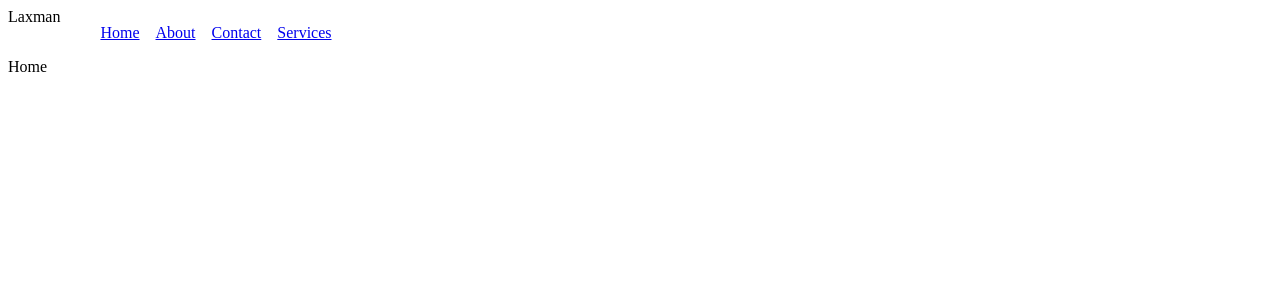
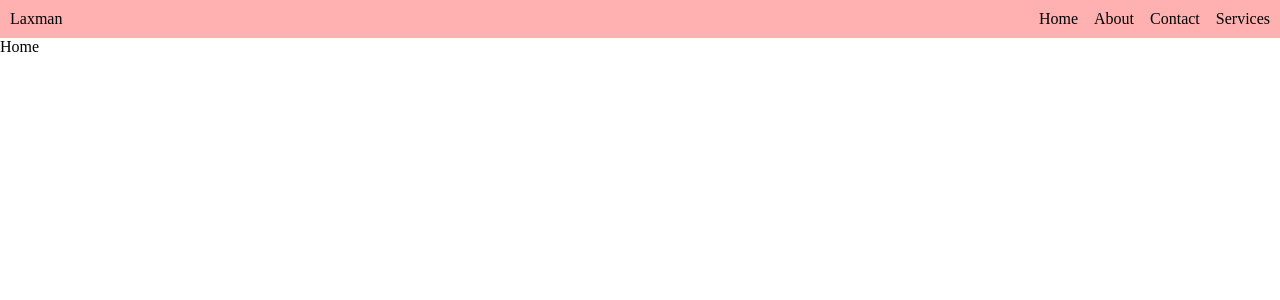
Before and after one commit to Laxman7289/tech-website, a React (Create React App) app: page / in a window 1280 px wide. Shown: the top 300 px of the page. Built offline with nearby package versions, Linux system fonts and the light colour scheme.

Commit message:
added navbar css

```diff
--- a/src/App.js
+++ b/src/App.js
@@ -1,4 +1,5 @@
 import React from 'react'
+import './style.css'
 import { BrowserRouter, Routes, Route } from 'react-router-dom'
 import Home from './Home'
 import About from './About'
--- a/src/Component/css/Navbar.css
+++ b/src/Component/css/Navbar.css
@@ -1,5 +1,8 @@
 nav{
     display: flex;
+    background-color: rgb(255, 176, 176);
+    padding: 10px;
+    justify-content: space-between;
 }
 
 .links ul{
@@ -9,3 +12,10 @@ nav{
     justify-content: center;
     gap: 1rem;
 }
+.links a{
+    text-decoration: none;
+    color: black;
+}
+.links li:hover{
+    scale: 1.1;
+}
--- /dev/null
+++ b/src/style.css
@@ -0,0 +1,4 @@
+*{
+    margin: 0;
+    padding: 0;
+}
```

===============

» Work required
Reply with one number, the count of lines in the data that contain "import".

» Solution to this problem
5